Human rights judges confirmed today that a Lithuanian law prohibiting professional medical assistance for home births did not breach mothers’ rights.
In today’s Chamber judgment in the case of Kosaitė – Čypienė and Others v. Lithuania (application no. 69489/12), the European Court of Human Rights held, unanimously, that there had been:
no violation of Article 8 (right to respect for private life) of the European Convention on Human Rights.
The case concerned Lithuania’s law on medical assistance for home births. The applicants, four women, had unsuccessfully requested that the Ministry of Health amend the legislation that prohibited medical professionals from assisting in home births.
The court found that Lithuania had struck a fair balance between the interests involved: namely, the mothers’ right to respect for their private life against the State’s interest in health and safety.
In particular, the four women could have opted for any one of the maternity wards created in Lithuania since the 1990s to ensure home-like conditions for women giving birth, in particular in Vilnius where they lived. Additionally, postnatal care was available if an emergency had arisen during or after a delivery at home.

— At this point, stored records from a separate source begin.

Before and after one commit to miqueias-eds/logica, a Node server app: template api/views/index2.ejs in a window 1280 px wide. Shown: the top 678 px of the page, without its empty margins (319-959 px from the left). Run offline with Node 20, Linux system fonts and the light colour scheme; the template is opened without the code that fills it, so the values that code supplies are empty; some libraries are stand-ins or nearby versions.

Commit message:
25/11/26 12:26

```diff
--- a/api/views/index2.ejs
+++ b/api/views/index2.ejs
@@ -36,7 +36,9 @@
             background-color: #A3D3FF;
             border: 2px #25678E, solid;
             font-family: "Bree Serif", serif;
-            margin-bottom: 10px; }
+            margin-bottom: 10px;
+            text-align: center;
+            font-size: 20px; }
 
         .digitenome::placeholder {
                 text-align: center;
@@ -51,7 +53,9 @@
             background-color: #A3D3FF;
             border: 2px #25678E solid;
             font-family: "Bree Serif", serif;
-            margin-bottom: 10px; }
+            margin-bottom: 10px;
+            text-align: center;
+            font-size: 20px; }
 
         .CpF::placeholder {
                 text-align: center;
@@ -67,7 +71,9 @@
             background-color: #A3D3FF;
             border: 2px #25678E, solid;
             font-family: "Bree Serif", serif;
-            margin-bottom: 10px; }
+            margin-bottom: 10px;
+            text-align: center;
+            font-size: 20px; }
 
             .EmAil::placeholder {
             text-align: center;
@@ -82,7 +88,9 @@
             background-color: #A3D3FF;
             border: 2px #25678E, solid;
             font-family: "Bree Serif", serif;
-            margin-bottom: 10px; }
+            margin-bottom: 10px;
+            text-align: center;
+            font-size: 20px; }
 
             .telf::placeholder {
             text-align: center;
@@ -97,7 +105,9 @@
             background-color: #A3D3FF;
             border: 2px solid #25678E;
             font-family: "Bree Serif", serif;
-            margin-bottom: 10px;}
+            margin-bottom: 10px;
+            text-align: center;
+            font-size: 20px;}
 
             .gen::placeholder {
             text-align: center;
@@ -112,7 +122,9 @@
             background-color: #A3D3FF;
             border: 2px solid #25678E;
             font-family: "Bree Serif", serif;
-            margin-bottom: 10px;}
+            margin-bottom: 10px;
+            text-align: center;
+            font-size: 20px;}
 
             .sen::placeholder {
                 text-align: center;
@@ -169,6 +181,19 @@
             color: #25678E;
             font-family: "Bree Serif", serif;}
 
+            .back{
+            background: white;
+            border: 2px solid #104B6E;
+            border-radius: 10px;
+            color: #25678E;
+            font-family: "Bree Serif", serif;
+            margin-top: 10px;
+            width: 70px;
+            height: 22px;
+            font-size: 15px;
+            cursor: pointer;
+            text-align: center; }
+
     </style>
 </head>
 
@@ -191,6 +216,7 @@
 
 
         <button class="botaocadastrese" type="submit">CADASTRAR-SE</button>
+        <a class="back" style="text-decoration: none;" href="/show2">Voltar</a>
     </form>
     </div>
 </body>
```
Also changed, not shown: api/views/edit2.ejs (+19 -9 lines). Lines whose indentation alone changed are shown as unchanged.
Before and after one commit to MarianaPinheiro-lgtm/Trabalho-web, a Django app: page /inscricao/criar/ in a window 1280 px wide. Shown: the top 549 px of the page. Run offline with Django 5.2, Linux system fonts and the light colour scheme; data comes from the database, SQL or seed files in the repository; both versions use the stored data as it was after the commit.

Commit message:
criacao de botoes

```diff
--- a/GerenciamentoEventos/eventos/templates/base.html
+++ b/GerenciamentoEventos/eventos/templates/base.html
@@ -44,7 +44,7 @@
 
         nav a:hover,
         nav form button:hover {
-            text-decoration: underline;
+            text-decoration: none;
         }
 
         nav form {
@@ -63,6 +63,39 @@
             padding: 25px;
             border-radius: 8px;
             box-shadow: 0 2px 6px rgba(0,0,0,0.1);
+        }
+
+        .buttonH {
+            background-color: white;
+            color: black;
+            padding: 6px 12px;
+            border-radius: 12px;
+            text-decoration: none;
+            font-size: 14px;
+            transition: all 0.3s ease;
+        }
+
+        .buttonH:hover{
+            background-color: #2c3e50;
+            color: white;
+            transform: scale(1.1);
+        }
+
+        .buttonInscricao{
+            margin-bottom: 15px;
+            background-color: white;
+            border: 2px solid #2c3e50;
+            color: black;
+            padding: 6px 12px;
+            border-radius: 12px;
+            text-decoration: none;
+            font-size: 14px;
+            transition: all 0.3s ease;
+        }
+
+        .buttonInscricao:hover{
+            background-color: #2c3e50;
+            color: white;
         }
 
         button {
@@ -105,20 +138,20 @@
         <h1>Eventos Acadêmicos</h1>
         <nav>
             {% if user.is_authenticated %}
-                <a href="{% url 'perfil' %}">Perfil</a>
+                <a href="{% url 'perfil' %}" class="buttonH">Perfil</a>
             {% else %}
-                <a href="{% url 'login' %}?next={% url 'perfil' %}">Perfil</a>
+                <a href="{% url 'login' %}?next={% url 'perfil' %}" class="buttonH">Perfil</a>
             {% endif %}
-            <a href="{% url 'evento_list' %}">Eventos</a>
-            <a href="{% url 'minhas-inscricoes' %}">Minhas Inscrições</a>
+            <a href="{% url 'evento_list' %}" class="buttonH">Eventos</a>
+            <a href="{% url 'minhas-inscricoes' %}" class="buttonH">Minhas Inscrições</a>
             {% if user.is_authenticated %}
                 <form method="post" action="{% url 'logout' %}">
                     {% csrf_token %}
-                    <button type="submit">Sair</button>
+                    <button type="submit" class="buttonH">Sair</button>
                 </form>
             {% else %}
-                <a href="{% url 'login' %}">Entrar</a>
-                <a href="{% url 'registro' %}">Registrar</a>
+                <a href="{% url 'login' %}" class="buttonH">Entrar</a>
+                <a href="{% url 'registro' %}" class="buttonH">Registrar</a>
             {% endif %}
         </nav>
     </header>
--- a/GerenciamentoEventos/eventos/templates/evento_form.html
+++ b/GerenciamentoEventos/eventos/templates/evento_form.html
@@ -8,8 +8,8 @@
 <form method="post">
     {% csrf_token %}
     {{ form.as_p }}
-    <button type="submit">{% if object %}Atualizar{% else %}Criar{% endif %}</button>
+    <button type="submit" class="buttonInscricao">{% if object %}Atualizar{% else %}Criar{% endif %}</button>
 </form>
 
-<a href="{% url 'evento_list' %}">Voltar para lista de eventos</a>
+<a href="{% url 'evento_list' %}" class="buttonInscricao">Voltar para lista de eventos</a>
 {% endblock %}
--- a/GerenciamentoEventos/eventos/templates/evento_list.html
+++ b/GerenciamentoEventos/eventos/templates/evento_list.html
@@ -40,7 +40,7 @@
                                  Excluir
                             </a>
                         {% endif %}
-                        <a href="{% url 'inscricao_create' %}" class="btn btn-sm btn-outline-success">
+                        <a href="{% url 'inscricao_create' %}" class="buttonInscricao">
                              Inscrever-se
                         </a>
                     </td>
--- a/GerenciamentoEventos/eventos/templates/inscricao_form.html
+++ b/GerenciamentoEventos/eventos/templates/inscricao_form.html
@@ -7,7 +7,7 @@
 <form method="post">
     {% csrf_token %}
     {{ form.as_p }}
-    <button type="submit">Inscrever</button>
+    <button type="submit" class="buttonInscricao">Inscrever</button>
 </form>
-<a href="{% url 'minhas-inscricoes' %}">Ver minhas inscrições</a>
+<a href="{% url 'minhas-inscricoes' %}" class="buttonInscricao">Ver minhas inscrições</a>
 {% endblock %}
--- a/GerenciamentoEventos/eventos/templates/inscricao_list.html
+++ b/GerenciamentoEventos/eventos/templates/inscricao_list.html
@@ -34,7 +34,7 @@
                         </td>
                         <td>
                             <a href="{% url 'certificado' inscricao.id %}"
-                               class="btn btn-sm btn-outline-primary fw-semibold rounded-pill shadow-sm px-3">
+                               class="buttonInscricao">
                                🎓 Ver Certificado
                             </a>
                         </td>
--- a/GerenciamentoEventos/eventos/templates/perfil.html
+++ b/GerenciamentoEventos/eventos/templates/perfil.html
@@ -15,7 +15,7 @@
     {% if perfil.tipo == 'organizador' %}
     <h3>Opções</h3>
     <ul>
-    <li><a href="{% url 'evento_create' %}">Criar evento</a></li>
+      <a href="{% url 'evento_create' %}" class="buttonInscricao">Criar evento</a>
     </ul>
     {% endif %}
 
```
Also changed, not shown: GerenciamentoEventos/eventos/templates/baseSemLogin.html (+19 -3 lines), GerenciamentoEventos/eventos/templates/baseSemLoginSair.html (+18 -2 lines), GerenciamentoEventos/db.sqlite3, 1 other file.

Moreover, although Lithuania had recently changed the law on home births, it had not actually been required to do so under the European Convention given the great disparity between the legal systems of the Contracting States on the matter.